Earlier in the day, I was walking along an urban street on a quick shopping trip and I saw what I thought was a fender-bender. The cops were just leaving and as I got closer to the two cars involved, I realized they were nose to nose and one guy was just giving another guy a boost. As I passed them, one of the participants looked me in the eye and asked me if I had voted yet. I said no, not yet, but that I had intended to. He looked kind of familiar in an unknowable way and so I wasn’t surprised when he stuck out his hand. He said, vote for me. I’m running for mayor! And he handed me a card. It was about the most Canadian thing I’ve ever witnessed. The most Ottawa thing.
I felt obligated to vote after that.
I know for certain that I’ve never cast a vote that swung an election. The first vote I participated in was the 1976 American presidential election in my grade six social studies class. I was ten years old and I voted for Gerald Ford because I’d heard of him. He won in a landslide in my classroom. Sometimes it feels that’s about how deep we go in real elections with real life-altering issues. We’ve heard of the guy.
Ironically, my voting location today was in the very public school I attended over forty years ago. And because it’s autumn and the first snowflakes fell just this afternoon, I thought I’d walk through the neighbouring cemetery on the way to the school and have a look at some leaves.
And I thought about what it is to vote. And how many people in that cemetery never got to vote. Particularly the women. And the poor people. And the ones who died young or didn’t know any better. I don’t know how often my grandmothers voted. I know that even in the seventies, it was common for a wife to vote as her husband did so as not to cancel out his vote. Maybe that still happens.
And on a world-wide level, and in an historical context, how many of us have had the opportunity to cast our ballots and let our voices be heard? How many have died for that right? How many miles have uncounted multitudes marched for the privilege? I would guess that those poor Hondurans on their pilgrimage would be pretty happy to walk for ten minutes to be able to vote.
When I got to the school, I voted in the gym where I first played floor hockey so many years ago. I looked upon the stage where I had once been Charlie Brown in the Christmas play. And when I was finished filling out my ballot, about five minutes later, I left the gym and crossed the hall and stuck my head into the classroom where I’d cast my vote in 1976 for Gerald Ford.

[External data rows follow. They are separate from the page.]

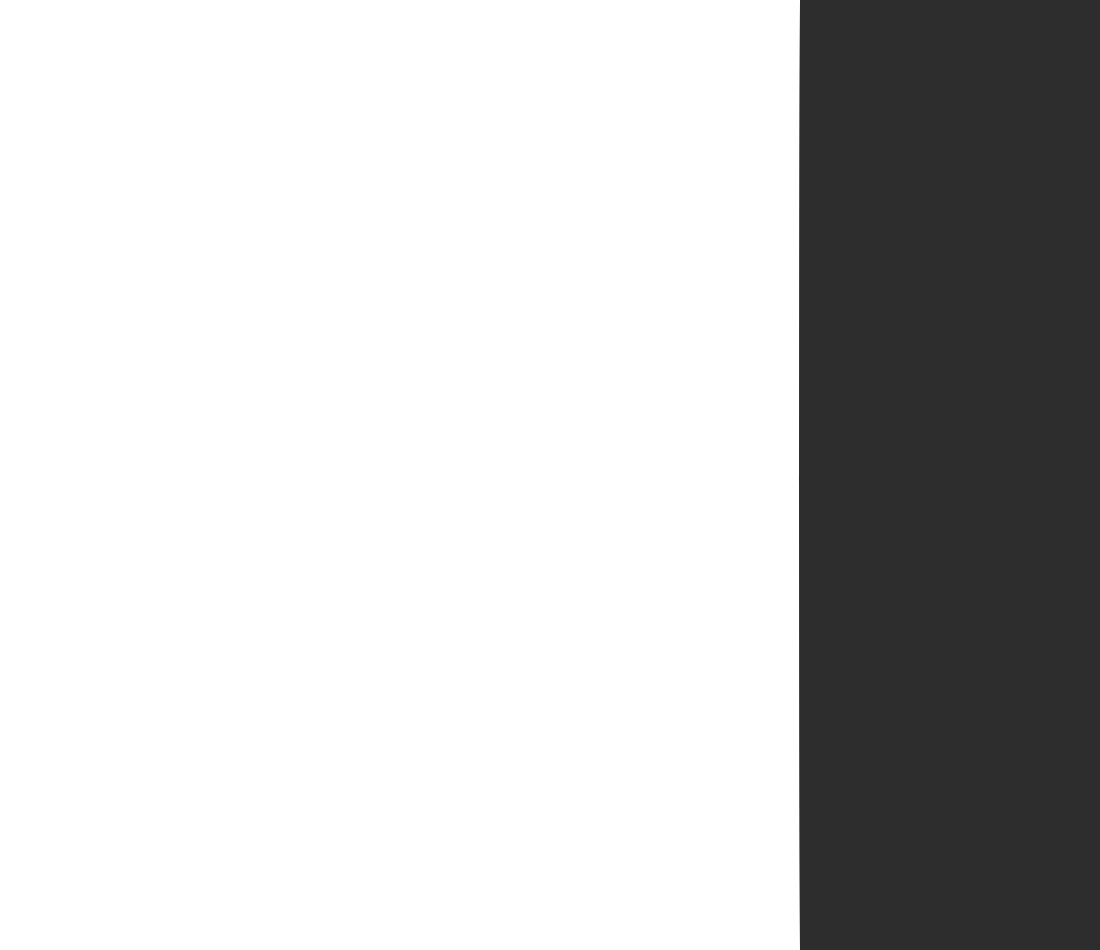
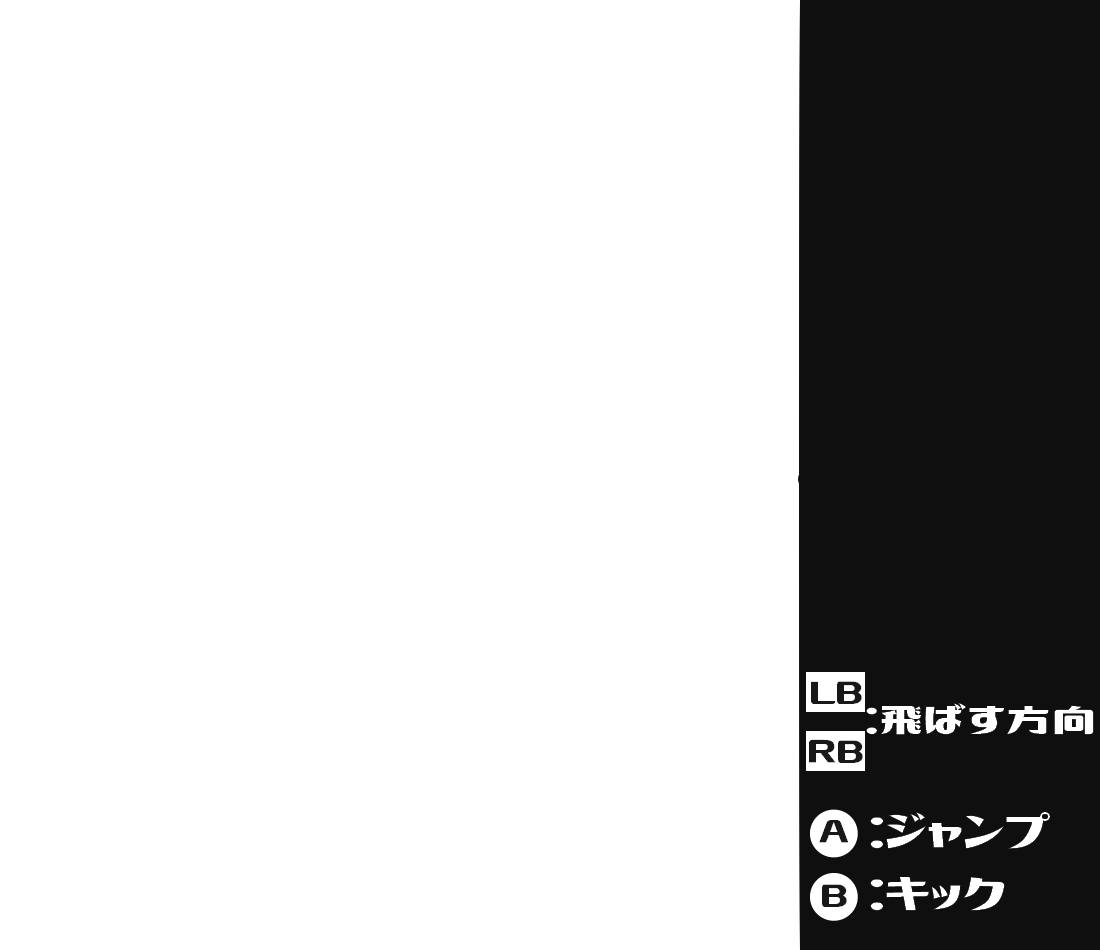
fix

Changed region(s): [[0.7109, 0.0, 1.0, 1.0]]

diff --git a/project/Game/Scene/GameScene.cpp b/project/Game/Scene/GameScene.cpp
@@ -50,7 +50,7 @@ void GameScene::Initialize() {
 
 	keyPaneru_ = std::make_unique<Sprite>();
 	keyPaneru_->Load("uiHome.png");
-	keyPaneru_->SetColor({ 0.236f,0.236f,0.236f,1.0f });
+	keyPaneru_->SetColor({ 1.0f,1.0f,1.0f,1.0f });
 	keyPaneru_->SetAnchor({ 0.0f,0.0f });
 
 	obj3dCommon.reset(new Object3dCommon());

And I felt incredibly lucky.
Sometimes there are fine lines between rights, privileges, and obligations. Today’s walk back to school seemed like all three at once.